Springfield City Councilor who said he'd subpoena police commissioners loses committee assignment
Victor Davila is out as chairman of Public Safety Committee after one year
New committee assignments for City Councilors in Springfield, Massachusetts include one notable shakeup.
City Councilor Victor Davila, who made headlines a month ago when he said he would consider issuing subpoenas to compel the members of the Board of Police Commissioners to appear at Public Safety Committee meetings, has been removed both as chairman and as a member of the committee.
Davila told WAMC he does not believe it is a coincidence.
“Just when we started to become critical and demand answers from the police commission not only do I get pulled off the chairmanship of Public Safety but also get pulled off of the Public Safety Committee altogether and I wonder why,” Davila said.
City Council President Jesse Lederman said his decision to remove Davila from the Public Safety Committee had nothing to do with the threat to subpoena police commissioners.

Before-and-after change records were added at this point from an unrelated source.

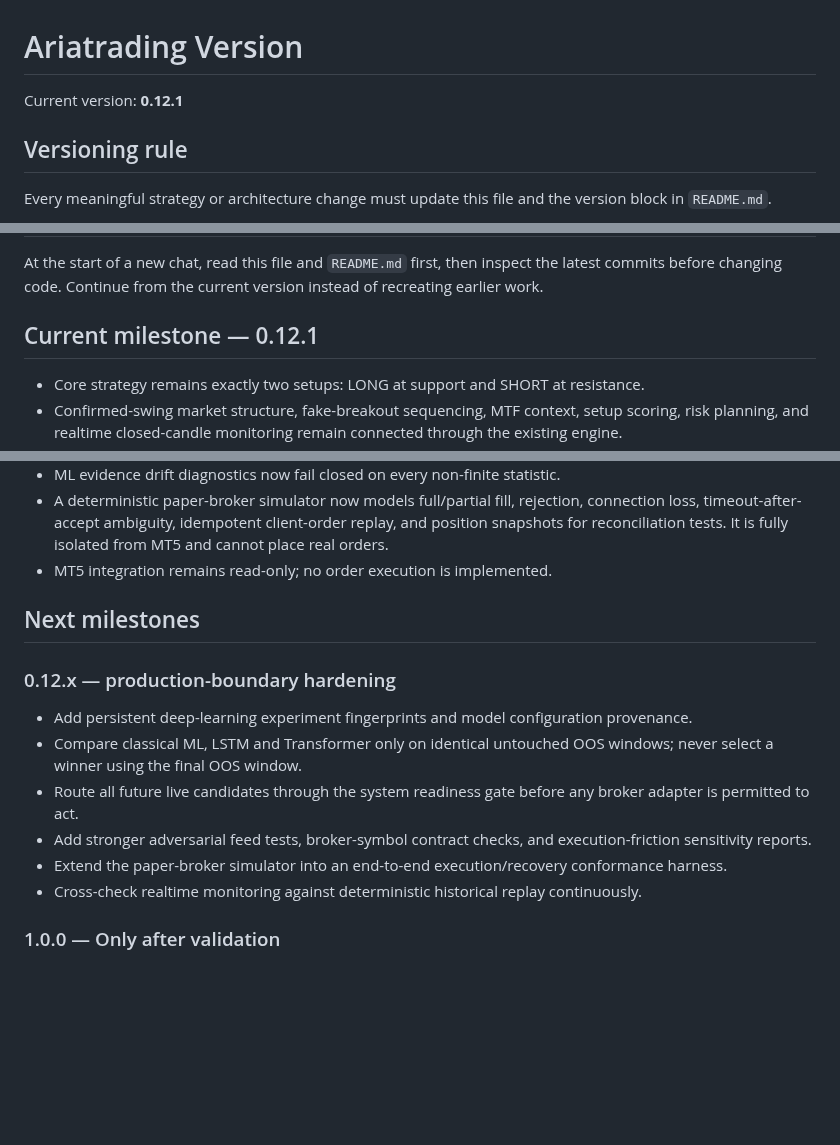
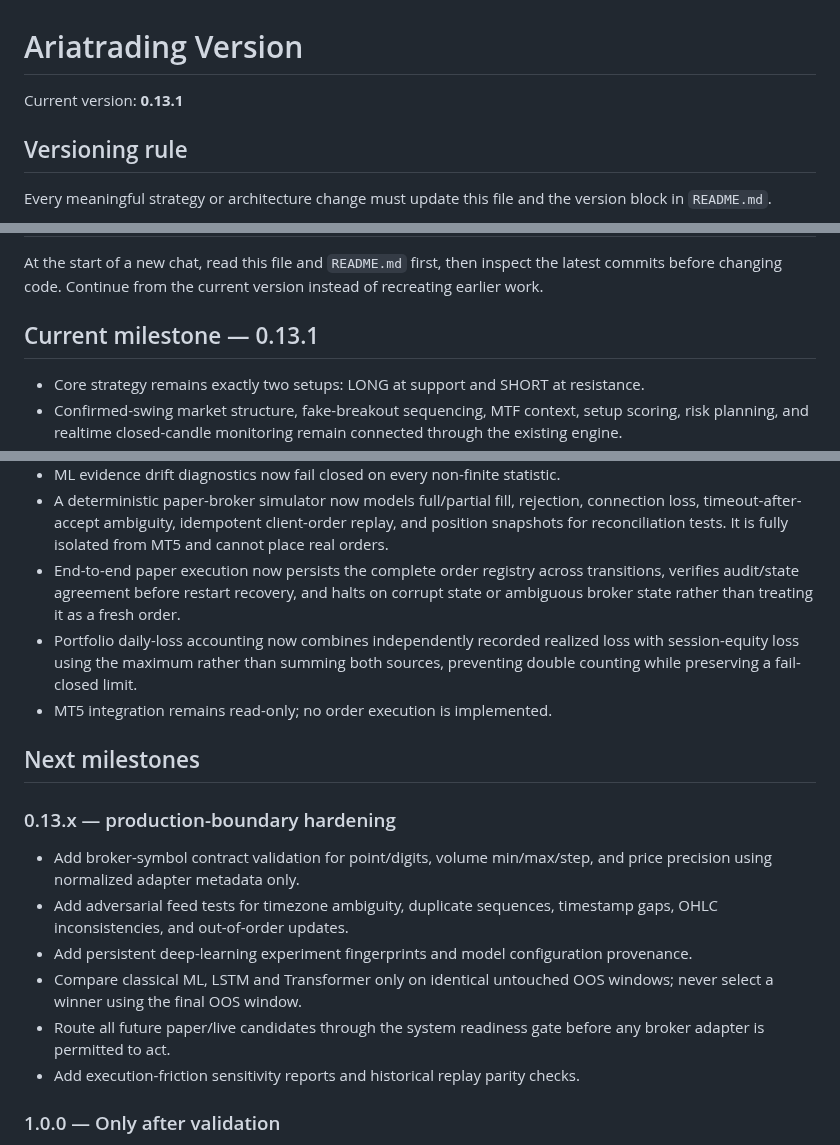
Before and after one commit to nongamertvchop-hue/Ariatrading, a Markdown page: VERSION.md, 3 parts joined by grey strips. Drawn GitHub-style; blank space fills up the shorter version.

Commit message:
docs: advance version for recovery and risk hardening

```diff
--- a/VERSION.md
+++ b/VERSION.md
@@ -1,6 +1,6 @@
 # Ariatrading Version
 
-Current version: **0.12.1**
+Current version: **0.13.1**
 
 ## Versioning rule
 
@@ -15,7 +15,7 @@ Use semantic versioning:
 
 At the start of a new chat, read this file and `README.md` first, then inspect the latest commits before changing code. Continue from the current version instead of recreating earlier work.
 
-## Current milestone — 0.12.1
+## Current milestone — 0.13.1
 
 - Core strategy remains exactly two setups: LONG at support and SHORT at resistance.
 - Confirmed-swing market structure, fake-breakout sequencing, MTF context, setup scoring, risk planning, and realtime closed-candle monitoring remain connected through the existing engine.
@@ -38,17 +38,19 @@ At the start of a new chat, read this file and `README.md` first, then inspect t
 - `RiskLimits.min_quantity` is enforced as a hard broker-quantity constraint both before and after a maximum-quantity cap/step floor.
 - ML evidence drift diagnostics now fail closed on every non-finite statistic.
 - A deterministic paper-broker simulator now models full/partial fill, rejection, connection loss, timeout-after-accept ambiguity, idempotent client-order replay, and position snapshots for reconciliation tests. It is fully isolated from MT5 and cannot place real orders.
+- End-to-end paper execution now persists the complete order registry across transitions, verifies audit/state agreement before restart recovery, and halts on corrupt state or ambiguous broker state rather than treating it as a fresh order.
+- Portfolio daily-loss accounting now combines independently recorded realized loss with session-equity loss using the maximum rather than summing both sources, preventing double counting while preserving a fail-closed limit.
 - MT5 integration remains read-only; no order execution is implemented.
 
 ## Next milestones
 
-### 0.12.x — production-boundary hardening
+### 0.13.x — production-boundary hardening
+- Add broker-symbol contract validation for point/digits, volume min/max/step, and price precision using normalized adapter metadata only.
+- Add adversarial feed tests for timezone ambiguity, duplicate sequences, timestamp gaps, OHLC inconsistencies, and out-of-order updates.
 - Add persistent deep-learning experiment fingerprints and model configuration provenance.
 - Compare classical ML, LSTM and Transformer only on identical untouched OOS windows; never select a winner using the final OOS window.
-- Route all future live candidates through the system readiness gate before any broker adapter is permitted to act.
-- Add stronger adversarial feed tests, broker-symbol contract checks, and execution-friction sensitivity reports.
-- Extend the paper-broker simulator into an end-to-end execution/recovery conformance harness.
-- Cross-check realtime monitoring against deterministic historical replay continuously.
+- Route all future paper/live candidates through the system readiness gate before any broker adapter is permitted to act.
+- Add execution-friction sensitivity reports and historical replay parity checks.
 
 ### 1.0.0 — Only after validation
 - Freeze a documented strategy specification only after out-of-sample and robustness checks.
```
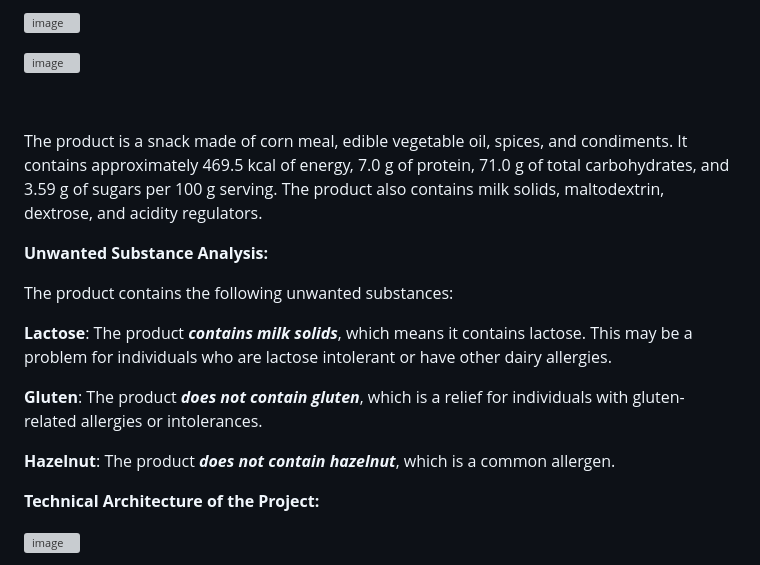
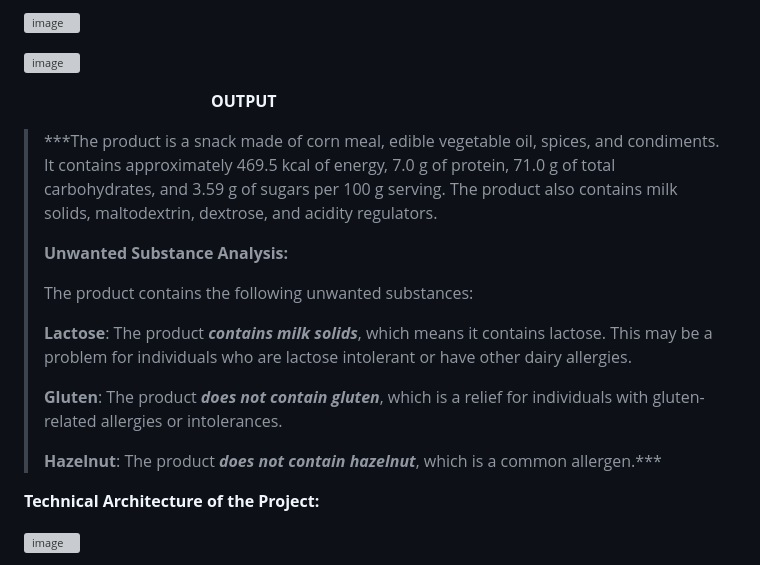
Before and after one commit to ergundenizbuyruk/Huawei-Btk-Arge-Kodlama-Maratonu, a Markdown page: README.md, the part around the change. Rendered like a GitHub page; grey boxes are pictures that could not be loaded.

```diff
--- a/README.md
+++ b/README.md
@@ -29,27 +29,27 @@ good for them.
 ![image](https://github.com/ergundenizbuyruk/Huawei-Btk-Arge-Kodlama-Maratonu/assets/83646458/33cc44b6-f3ae-4f63-bc08-2e0fc70aea06)
 
 
-
-The product is a snack made of corn meal, edible vegetable oil, spices,
-and condiments. It contains approximately 469.5 kcal of energy, 7.0 g of
-protein, 71.0 g of total carbohydrates, and 3.59 g of sugars per 100 g
-serving. The product also contains milk solids, maltodextrin, dextrose,
-and acidity regulators.
-
-**Unwanted Substance Analysis:**
-
-The product contains the following unwanted substances:
-
-**Lactose**: The product ***contains milk solids***, which means it
-contains lactose. This may be a problem for individuals who are lactose
-intolerant or have other dairy allergies.
-
-**Gluten**: The product ***does not contain gluten***, which is a relief
-for individuals with gluten-related allergies or intolerances.
-
-**Hazelnut**: The product ***does not contain hazelnut***, which is a
-common allergen.
-
+**OUTPUT**
+> ***The product is a snack made of corn meal, edible vegetable oil, spices,
+>and condiments. It contains approximately 469.5 kcal of energy, 7.0 g of
+>protein, 71.0 g of total carbohydrates, and 3.59 g of sugars per 100 g
+>serving. The product also contains milk solids, maltodextrin, dextrose,
+>and acidity regulators.
+>
+>**Unwanted Substance Analysis:**
+>
+>The product contains the following unwanted substances:
+>
+>**Lactose**: The product ***contains milk solids***, which means it
+>contains lactose. This may be a problem for individuals who are lactose
+>intolerant or have other dairy allergies.
+>
+>**Gluten**: The product ***does not contain gluten***, which is a relief
+>for individuals with gluten-related allergies or intolerances.
+>
+>**Hazelnut**: The product ***does not contain hazelnut***, which is a
+>common allergen.***
+>
 **Technical Architecture of the Project:**
 
 
```
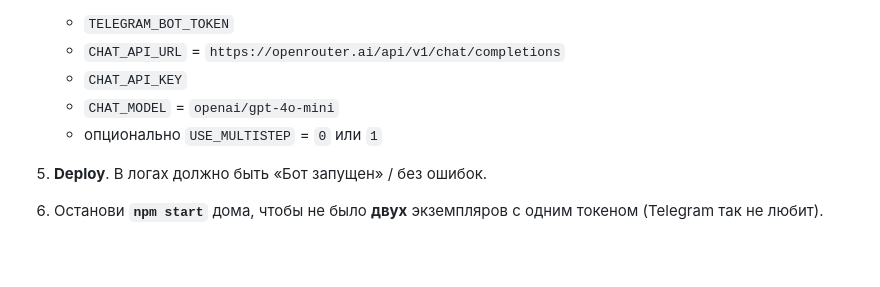
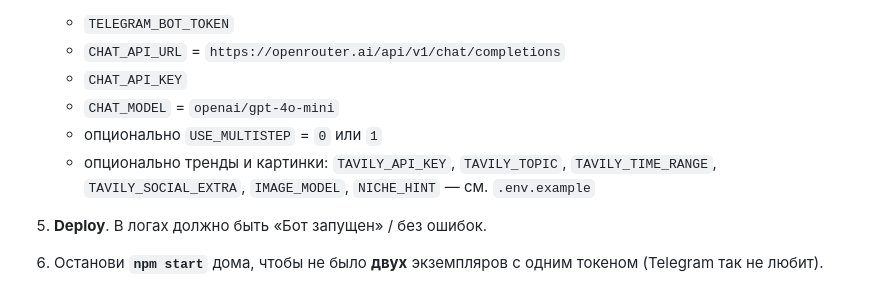
Before and after one commit to kaskad911m-maker/screening-web, a Markdown page: copywriter-bot/README-DEPLOY.md, the part around the change. Drawn GitHub-style; blank space fills up the shorter version.

Commit message:
docs: Railway vars для Tavily и IMAGE_MODEL
Made-with: Cursor

```diff
--- a/copywriter-bot/README-DEPLOY.md
+++ b/copywriter-bot/README-DEPLOY.md
@@ -29,6 +29,7 @@
    - `CHAT_API_KEY`
    - `CHAT_MODEL` = `openai/gpt-4o-mini`
    - опционально `USE_MULTISTEP` = `0` или `1`
+   - опционально тренды и картинки: `TAVILY_API_KEY`, `TAVILY_TOPIC`, `TAVILY_TIME_RANGE`, `TAVILY_SOCIAL_EXTRA`, `IMAGE_MODEL`, `NICHE_HINT` — см. `.env.example`
 
 5. **Deploy**. В логах должно быть «Бот запущен» / без ошибок.
 6. Останови **`npm start`** дома, чтобы не было **двух** экземпляров с одним токеном (Telegram так не любит).
```
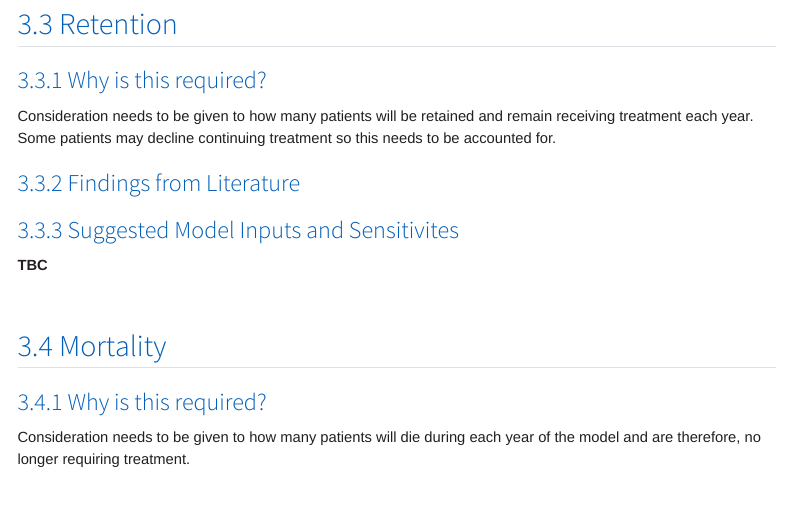
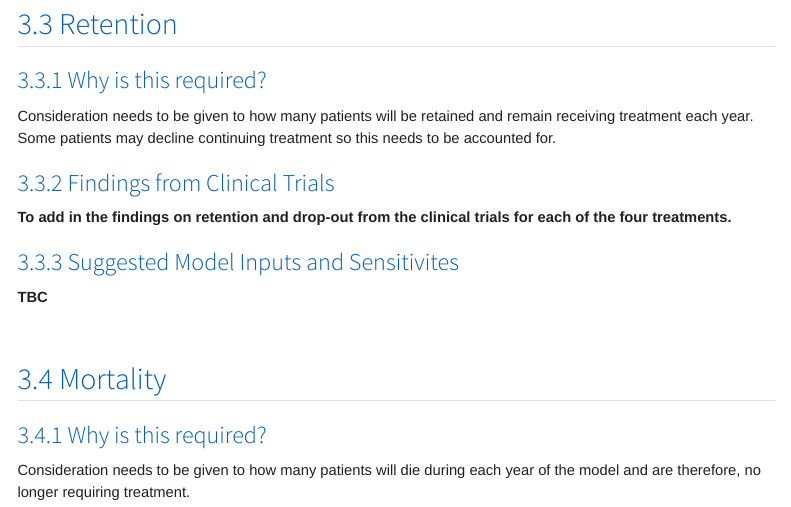
Before and after one commit to NHS-Transformation-Unit/masld_treatments_model, a Quarto document (documentation/specification/assumptions/model_assumptions.qmd): the page in a window 1100 px wide, from 7690 px down. Rendered offline with R 4.5, knitr and Pandoc in place of Quarto, with nearby package versions; menus at the side of the page are left out.

Commit message:
Add note on need to find evidence on retention from trials

```diff
--- a/documentation/specification/assumptions/model_assumptions.qmd
+++ b/documentation/specification/assumptions/model_assumptions.qmd
@@ -238,7 +238,8 @@ The table below provides an overview of the proportion of patients who see disea
 ### Why is this required?
 Consideration needs to be given to how many patients will be retained and remain receiving treatment each year. Some patients may decline continuing treatment so this needs to be accounted for.
 
-### Findings from Literature
+### Findings from Clinical Trials
+**To add in the findings on retention and drop-out from the clinical trials for each of the four treatments.**
 
 ### Suggested Model Inputs and Sensitivites
 
```
Also changed, not shown: documentation/specification/assumptions/model_assumptions.qmd (2 more changed lines).
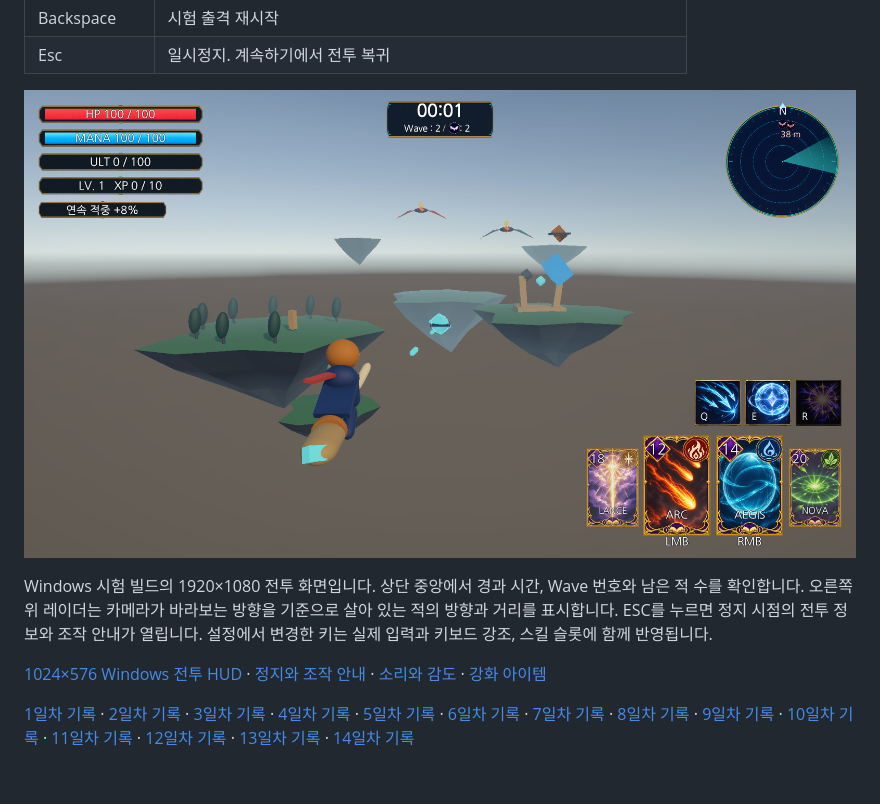
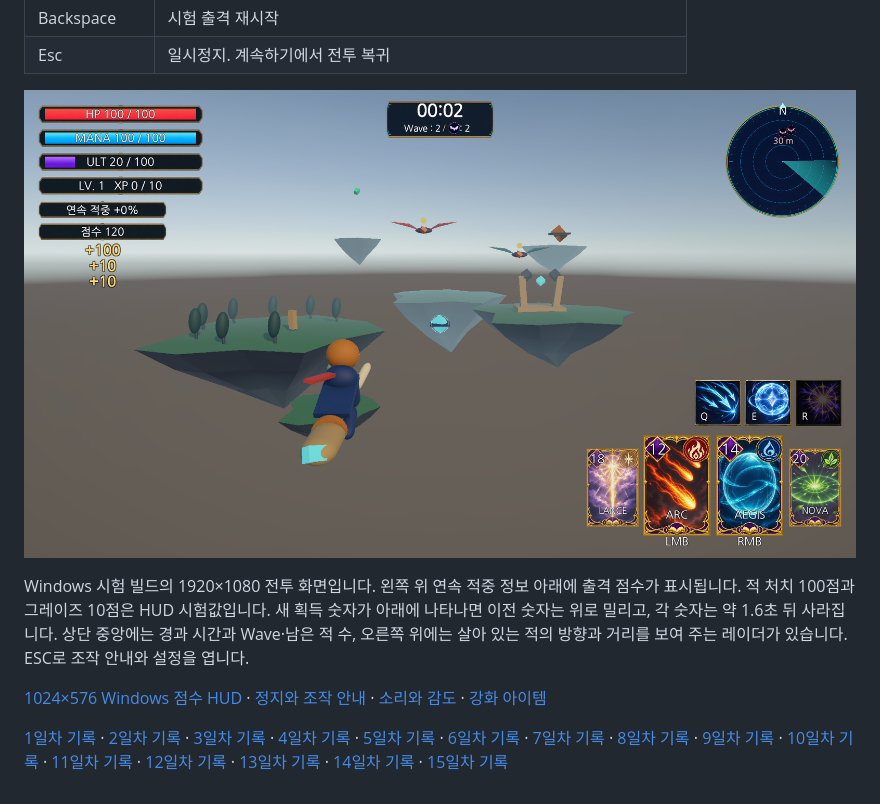
Before and after one commit to siwoo440/Project-G, a Markdown page: README.md, the part around the change. GitHub-like rendering; pictures changed too: docs/screenshots/3d-day-15-flight.png (added).

Commit message:
15일차 : 전투 점수 HUD와 획득 숫자
적 처치와 그레이즈의 출격 점수 추가
연속 획득 숫자 상승과 만료 연출 추가
일시정지와 재출격의 점수 표시 처리 추가
Windows 점수 화면과 개발 기록 추가

```diff
--- a/README.md
+++ b/README.md
@@ -27,10 +27,10 @@ Unity **6000.3.21f1**에서 `Assets/Scenes/FlightPrototype.unity`를 열고 Play
 | Backspace | 시험 출격 재시작 |
 | Esc | 일시정지. 계속하기에서 전투 복귀 |
 
-![프로젝트 G 3D 14일차 상단 중앙 타이머와 오른쪽 위 원형 전투 레이더](docs/screenshots/3d-day-14-flight.png)
+![프로젝트 G 3D 15일차 전투 점수와 연속 획득 숫자](docs/screenshots/3d-day-15-flight.png)
 
-Windows 시험 빌드의 1920×1080 전투 화면입니다. 상단 중앙에서 경과 시간, Wave 번호와 남은 적 수를 확인합니다. 오른쪽 위 레이더는 카메라가 바라보는 방향을 기준으로 살아 있는 적의 방향과 거리를 표시합니다. ESC를 누르면 정지 시점의 전투 정보와 조작 안내가 열립니다. 설정에서 변경한 키는 실제 입력과 키보드 강조, 스킬 슬롯에 함께 반영됩니다.
+Windows 시험 빌드의 1920×1080 전투 화면입니다. 왼쪽 위 연속 적중 정보 아래에 출격 점수가 표시됩니다. 적 처치 100점과 그레이즈 10점은 HUD 시험값입니다. 새 획득 숫자가 아래에 나타나면 이전 숫자는 위로 밀리고, 각 숫자는 약 1.6초 뒤 사라집니다. 상단 중앙에는 경과 시간과 Wave·남은 적 수, 오른쪽 위에는 살아 있는 적의 방향과 거리를 보여 주는 레이더가 있습니다. ESC로 조작 안내와 설정을 엽니다.
 
-[1024×576 Windows 전투 HUD](docs/screenshots/3d-day-14-hud-1024.png) · [정지와 조작 안내](docs/screenshots/3d-day-14-pause.png) · [소리와 감도](docs/screenshots/3d-day-14-settings.png) · [강화 아이템](docs/screenshots/3d-day-14-enhancement.png)
+[1024×576 Windows 점수 HUD](docs/screenshots/3d-day-15-hud-1024.png) · [정지와 조작 안내](docs/screenshots/3d-day-14-pause.png) · [소리와 감도](docs/screenshots/3d-day-14-settings.png) · [강화 아이템](docs/screenshots/3d-day-14-enhancement.png)
 
-[1일차 기록](docs/development/3d-day-01.md) · [2일차 기록](docs/development/3d-day-02.md) · [3일차 기록](docs/development/3d-day-03.md) · [4일차 기록](docs/development/3d-day-04.md) · [5일차 기록](docs/development/3d-day-05.md) · [6일차 기록](docs/development/3d-day-06.md) · [7일차 기록](docs/development/3d-day-07.md) · [8일차 기록](docs/development/3d-day-08.md) · [9일차 기록](docs/development/3d-day-09.md) · [10일차 기록](docs/development/3d-day-10.md) · [11일차 기록](docs/development/3d-day-11.md) · [12일차 기록](docs/development/3d-day-12.md) · [13일차 기록](docs/development/3d-day-13.md) · [14일차 기록](docs/development/3d-day-14.md)
+[1일차 기록](docs/development/3d-day-01.md) · [2일차 기록](docs/development/3d-day-02.md) · [3일차 기록](docs/development/3d-day-03.md) · [4일차 기록](docs/development/3d-day-04.md) · [5일차 기록](docs/development/3d-day-05.md) · [6일차 기록](docs/development/3d-day-06.md) · [7일차 기록](docs/development/3d-day-07.md) · [8일차 기록](docs/development/3d-day-08.md) · [9일차 기록](docs/development/3d-day-09.md) · [10일차 기록](docs/development/3d-day-10.md) · [11일차 기록](docs/development/3d-day-11.md) · [12일차 기록](docs/development/3d-day-12.md) · [13일차 기록](docs/development/3d-day-13.md) · [14일차 기록](docs/development/3d-day-14.md) · [15일차 기록](docs/development/3d-day-15.md)
```
Also changed, not shown: docs/development/3d-day-15.md (added, +20 -0 lines), docs/screenshots/3d-day-15-hud-1024.png (added), 6 other files.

“No, my committee assignments are specifically based on assembling a team I believe can push forward the agenda that we have set out for the City Council this year,” Lederman said. He said he wanted to give Councilors “the opportunity to both work on issues they’ve expressed interest in and gain some new experiences in different areas and make us all ultimately better elected officials.”
Last month, Davila scheduled a meeting of the Public Safety Committee to receive an update on the work of the new civilian board that is tasked with disciplining Springfield police officers. But the agenda was thwarted when none of the five police commissioners showed up. That led to some discussion about the Council exercising its almost never used subpoena power.
“It would be pretty sad to have to do that but it is not completely off the table at this point,” Davila said at the meeting.
It was not the first time the police commissioners either declined, or did not respond to, an invitation from the City Council. The full Council held a meeting last October to see how the board was progressing in its role as an independent overseer of the Springfield Police Department, and no commissioners attended that meeting.
Lederman said he plans to schedule soon another special meeting of the full City Council to receive an update on police reforms.
“Let me be crystal clear that members of the Springfield police commission will appear before the full body of the Springfield City Council in 2023 through whatever means necessary,” Lederman said.
Committee assignments are made annually at the discretion of the council president.
Public Safety is considered a high-profile plum assignment. Former City Councilor Orlando Ramos served four consecutive years as chairman of the committee from 2018-2021. Before him, former Councilor Tom Ashe had a long run as chairman.
Davila was the Public Safety Committee chairman for one year.
Councilor Lavar Click-Bruce, who won a special election for the vacant Ward 5 seat last summer, is now the chairman of the Public Safety Committee.
Davila has been appointed to three committees: Audit, Civil Rights, and Elder Affairs, which he will chair.
“I will serve with honor and distinction the residents of the city of Springfield on whatever committee I’m assigned to,” Davila said.
In addition to making appointments to the Council’s dozen standing committees, Lederman, who began his first full one-year term as Council President on January 2nd, announced he’s forming two special oversight committees and creating four working groups.